That's what the Winneshiek County Protectors (WCP) hope to do during the county's 18-month moratorium on the issuance of conditional-use permits for frac-sand mining.
At Monday's Winneshiek County Board of Supervisors meeting, Attorney David Williams of Lanesboro, representing WCP, submitted a sample ordinance regarding silica-sand mining.
Williams was involved in the creation a Fillmore County, Minn. ordinance regarding frac-sand mining.
"It is not the intention to interfere with current mining activity," said Williams, referring to existing mining for materials utilized for roads and agriculture.
"This is not an attempt to try to regulate silica sand as a product. The only purpose is to try to regulate silica sand mining land-use activities."
In the proposed ordinance, companies would be required to come up with a mining operation plan and reclamation plan and would have to fill out an initial environmental assessment worksheet.
"It would prohibit any processing of silica sand which utilizes flocculants (a chemical substance added to a suspension to enhance aggregation of the suspended particles, chemicals or water,)" said Williams, adding only dry screening and sorting would be allowed.

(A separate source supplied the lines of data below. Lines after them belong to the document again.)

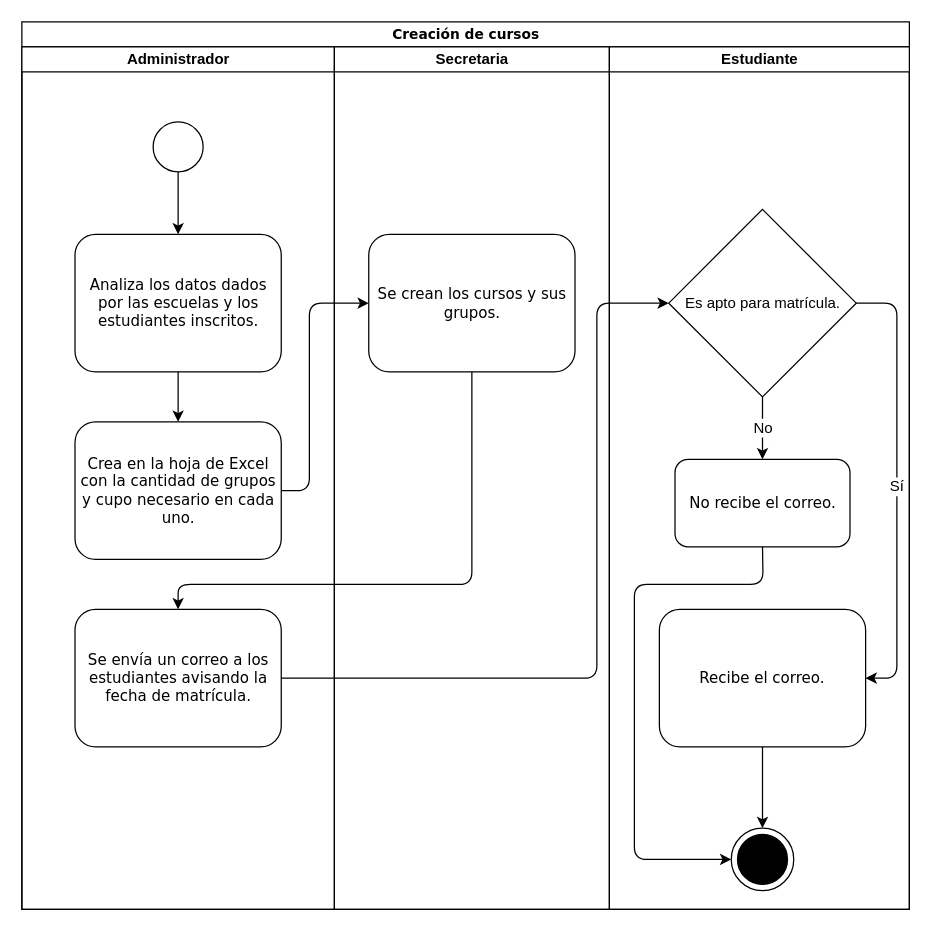
Above: Creación de cursos.drawio in giancarlovipe/Proyecto-Estructura-de-Datos (draw.io), before the change. Source tidied: cells renumbered, new cells numbered last; positions are measured from the earlier drawing's top-left corner, leaving out a move shared by most shapes. Both pictures are drawn from the tidied source at 125%, with x=0, y=0 at pixel (21, 21).
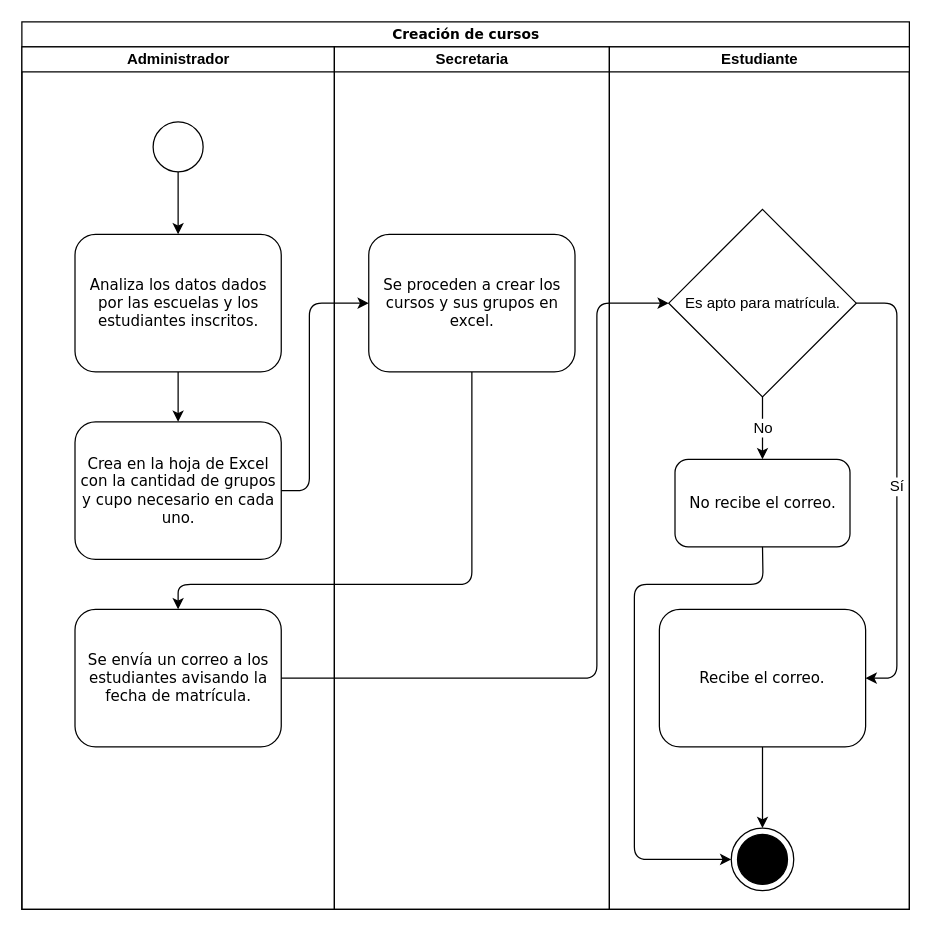
Above is the later version.

The change refers to these unchanged cells:
```xml
<mxCell id="10" value="Secretaria" style="swimlane;html=1;startSize=20;" parent="2" vertex="1">
  <mxGeometry x="250" y="20" width="220" height="690" as="geometry" />
</mxCell>
```

The edit, as a diff of the source:
```diff
@@
-    <mxCell id="11" value="Se crean los cursos y sus grupos." style="rounded=1;whiteSpace=wrap;html=1;shadow=0;labelBackgroundColor=none;strokeWidth=1;fontFamily=Verdana;fontSize=12;align=center;" parent="10" vertex="1">
+    <mxCell id="11" value="Se proceden a crear los cursos y sus grupos en excel." style="rounded=1;whiteSpace=wrap;html=1;shadow=0;labelBackgroundColor=none;strokeWidth=1;fontFamily=Verdana;fontSize=12;align=center;" parent="10" vertex="1">
       <mxGeometry x="27.5" y="150" width="165" height="110" as="geometry" />
     </mxCell>
```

During his presentation to the Board, Williams explained Fillmore County has set up requirements like ongoing reclamation plans. For example, if a company mines 20 acres, it is required to start reclaiming (restoring) those 20 acres before it mines any additional acres.

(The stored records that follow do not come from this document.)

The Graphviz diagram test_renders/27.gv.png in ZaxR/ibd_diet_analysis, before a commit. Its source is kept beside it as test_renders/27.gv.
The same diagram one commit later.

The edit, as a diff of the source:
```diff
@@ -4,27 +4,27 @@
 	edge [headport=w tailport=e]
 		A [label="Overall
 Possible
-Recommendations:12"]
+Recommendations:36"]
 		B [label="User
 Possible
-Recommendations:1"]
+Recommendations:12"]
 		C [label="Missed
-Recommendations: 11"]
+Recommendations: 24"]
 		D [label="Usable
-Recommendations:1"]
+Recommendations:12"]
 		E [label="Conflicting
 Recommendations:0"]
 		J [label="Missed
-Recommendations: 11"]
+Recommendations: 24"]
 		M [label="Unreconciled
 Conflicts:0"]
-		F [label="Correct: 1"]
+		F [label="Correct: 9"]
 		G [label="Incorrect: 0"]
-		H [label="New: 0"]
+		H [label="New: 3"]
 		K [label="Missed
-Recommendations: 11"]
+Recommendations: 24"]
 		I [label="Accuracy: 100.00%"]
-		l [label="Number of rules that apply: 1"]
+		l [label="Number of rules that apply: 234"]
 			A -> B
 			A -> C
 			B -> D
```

Williams explained Fillmore and Winona counties have also developed a road-impact fee, where companies are charged 22 cents per ton per mile for hauling sand.
"I don't think you can impose that in Iowa," said Williams.

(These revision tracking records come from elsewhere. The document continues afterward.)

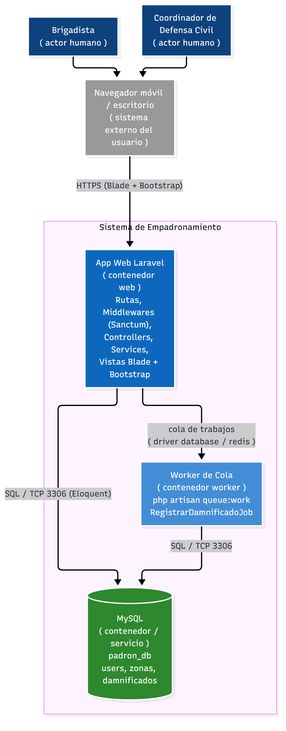
Before: img/nivel2-contenedores.png, a diagram exported from Mermaid (gabrielquispe27-ops/Sistema-Empadronamiento_arquiSoft_Quispe-02). Its source is kept beside it as img/fuentes-mermaid/nivel2-contenedores.mmd. Source of this version:
```mermaid
flowchart TD
    classDef person fill:#08427b,stroke:#fff,stroke-width:2px,color:#fff
    classDef web fill:#1168bd,stroke:#fff,stroke-width:2px,color:#fff
    classDef worker fill:#438dd5,stroke:#fff,stroke-width:2px,color:#fff
    classDef db fill:#2d882d,stroke:#fff,stroke-width:2px,color:#fff
    classDef ext fill:#999999,stroke:#fff,stroke-width:2px,color:#fff

    Brigadista["Brigadista\n( actor humano )"]:::person
    Coordinador["Coordinador de Defensa Civil\n( actor humano )"]:::person

    subgraph SYSTEM ["Sistema de Empadronamiento"]
        App["App Web Laravel\n( contenedor web )\nRutas, Middlewares (Sanctum),\nControllers, Services,\nVistas Blade + Bootstrap"]:::web
        Worker["Worker de Cola\n( contenedor worker )\nphp artisan queue:work\nRegistrarDamnificadoJob"]:::worker
        DB[("MySQL\n( contenedor / servicio )\npadron_db\nusers, zonas, damnificados")]:::db
    end

    Navegador["Navegador móvil / escritorio\n( sistema externo del usuario )"]:::ext

    Brigadista --> Navegador
    Coordinador --> Navegador
    Navegador -- "HTTPS (Blade + Bootstrap)" --> App
    App -- "cola de trabajos\n( driver database / redis )" --> Worker
    Worker -- "SQL / TCP 3306" --> DB
    App -- "SQL / TCP 3306 (Eloquent)" --> DB
```
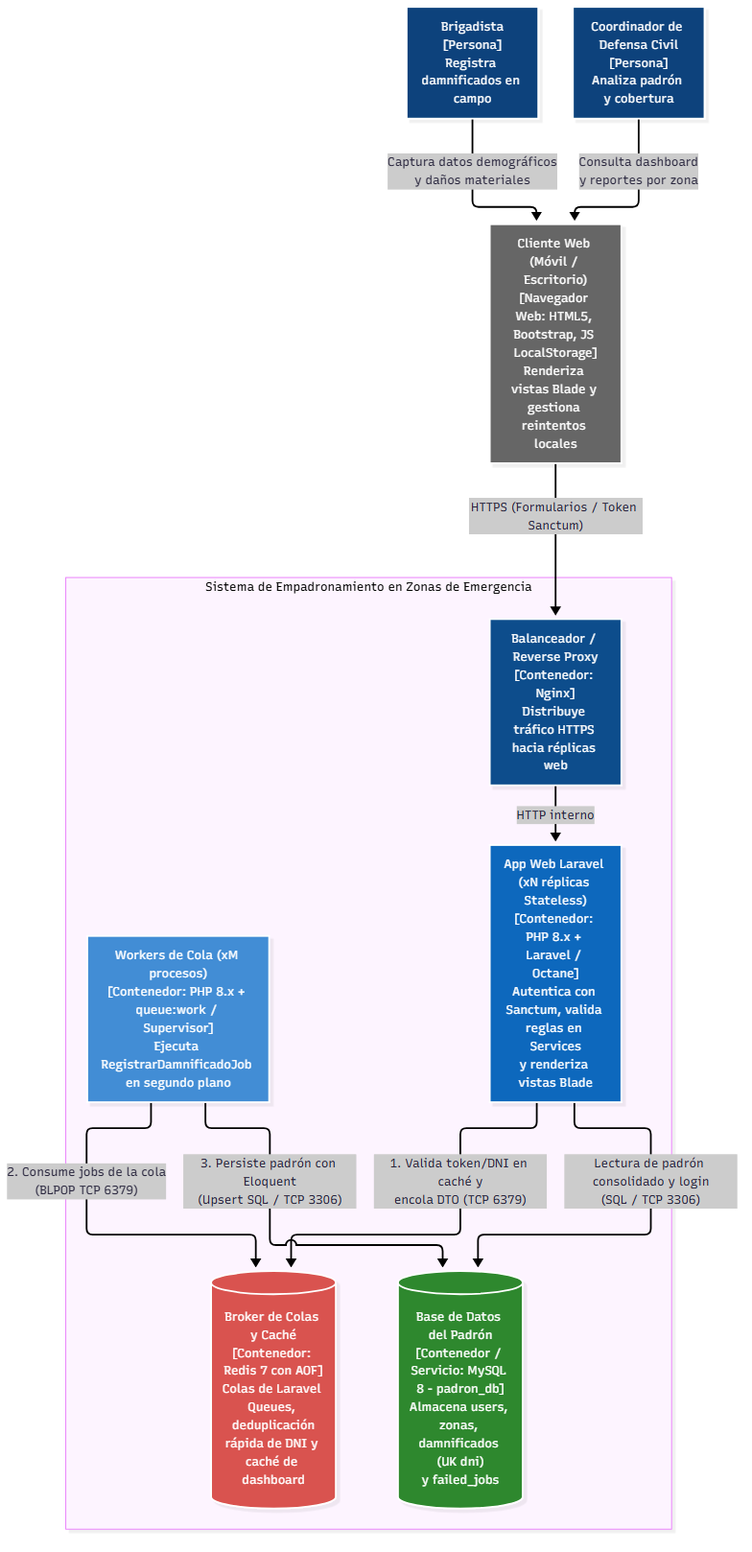
The same diagram one commit later.

Change to the diagram source:
```diff
@@ -1,24 +1,36 @@
 flowchart TD
     classDef person fill:#08427b,stroke:#fff,stroke-width:2px,color:#fff
+    classDef proxy fill:#0b4d8c,stroke:#fff,stroke-width:2px,color:#fff
     classDef web fill:#1168bd,stroke:#fff,stroke-width:2px,color:#fff
+    classDef queue fill:#d9534f,stroke:#fff,stroke-width:2px,color:#fff
     classDef worker fill:#438dd5,stroke:#fff,stroke-width:2px,color:#fff
     classDef db fill:#2d882d,stroke:#fff,stroke-width:2px,color:#fff
-    classDef ext fill:#999999,stroke:#fff,stroke-width:2px,color:#fff
+    classDef client fill:#666666,stroke:#fff,stroke-width:2px,color:#fff
 
-    Brigadista["Brigadista\n( actor humano )"]:::person
-    Coordinador["Coordinador de Defensa Civil\n( actor humano )"]:::person
+    Brigadista["Brigadista\n[Persona]\nRegistra damnificados en campo"]:::person
+    Coordinador["Coordinador de Defensa Civil\n[Persona]\nAnaliza padrón y cobertura"]:::person
 
-    subgraph SYSTEM ["Sistema de Empadronamiento"]
-        App["App Web Laravel\n( contenedor web )\nRutas, Middlewares (Sanctum),\nControllers, Services,\nVistas Blade + Bootstrap"]:::web
-        Worker["Worker de Cola\n( contenedor worker )\nphp artisan queue:work\nRegistrarDamnificadoJob"]:::worker
-        DB[("MySQL\n( contenedor / servicio )\npadron_db\nusers, zonas, damnificados")]:::db
+    Navegador["Cliente Web (Móvil / Escritorio)\n[Navegador Web: HTML5, Bootstrap, JS LocalStorage]\nRenderiza vistas Blade y gestiona reintentos locales"]:::client
+
+    subgraph SYSTEM ["Sistema de Empadronamiento en Zonas de Emergencia"]
+        LB["Balanceador / Reverse Proxy\n[Contenedor: Nginx]\nDistribuye tráfico HTTPS hacia réplicas web"]:::proxy
+
+        App["App Web Laravel (xN réplicas Stateless)\n[Contenedor: PHP 8.x + Laravel / Octane]\nAutentica con Sanctum, valida reglas en Services\ny renderiza vistas Blade"]:::web
+
+        Redis[("Broker de Colas y Caché\n[Contenedor: Redis 7 con AOF]\nColas de Laravel Queues, deduplicación\nrápida de DNI y caché de dashboard")]:::queue
+
+        Worker["Workers de Cola (xM procesos)\n[Contenedor: PHP 8.x + queue:work / Supervisor]\nEjecuta RegistrarDamnificadoJob en segundo plano"]:::worker
+
+        DB[("Base de Datos del Padrón\n[Contenedor / Servicio: MySQL 8 - padron_db]\nAlmacena users, zonas, damnificados (UK dni)\ny failed_jobs")]:::db
     end
 
-    Navegador["Navegador móvil / escritorio\n( sistema externo del usuario )"]:::ext
+    Brigadista -- "Captura datos demográficos\ny daños materiales" --> Navegador
+    Coordinador -- "Consulta dashboard\ny reportes por zona" --> Navegador
 
-    Brigadista --> Navegador
-    Coordinador --> Navegador
-    Navegador -- "HTTPS (Blade + Bootstrap)" --> App
-    App -- "cola de trabajos\n( driver database / redis )" --> Worker
-    Worker -- "SQL / TCP 3306" --> DB
-    App -- "SQL / TCP 3306 (Eloquent)" --> DB
+    Navegador -- "HTTPS (Formularios / Token Sanctum)" --> LB
+    LB -- "HTTP interno" --> App
+
+    App -- "1. Valida token/DNI en caché y\nencola DTO (TCP 6379)" --> Redis
+    Worker -- "2. Consume jobs de la cola\n(BLPOP TCP 6379)" --> Redis
+    Worker -- "3. Persiste padrón con Eloquent\n(Upsert SQL / TCP 3306)" --> DB
+    App -- "Lectura de padrón consolidado y login\n(SQL / TCP 3306)" --> DB
```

Williams explained in Minnesota, the state authorizes the counties to collect those fees at their discretion.
"Are you aware of any organized effort to go to the Legislature to provide a source for road-impact fees?" asked Board Chair John Logsdon.
"Not that I'm aware of," said Williams.
Supervisor Dean Thompson added although Iowa is not allowed to impose a tax or assessment, it can negotiate a route with a mining company.
Williams said the proposed ordinance "doesn't touch existing quarries."
Rather than reworking the county's entire zoning ordinance, Williams said this proposal could "just be plugged into the existing" one.
According to Lyle Otte of the WCP, existing mining companies, such as Bruening Rock Products and Wiltgen Construction, will be provided with a copy of the ordinance for review.
"We want them to be able to study it also," said Williams.
"It's a good starting point for discussion."
Following the meeting, Thompson said he was "delighted" with the proposal.
He said as a land-use attorney and Minnesota township official, Williams "has considerable expertise, in local government."
He said while Fillmore County is the basis for the approach, the proposed Winneshiek County ordinance also accounts for environmental concerns, such as trout streams.
"I've looked at a lot of ordinances and I think the Fillmore ordinance is where you start ... What Mr. Williams has done is put together the framework to start to talk in real detail," said Thompson.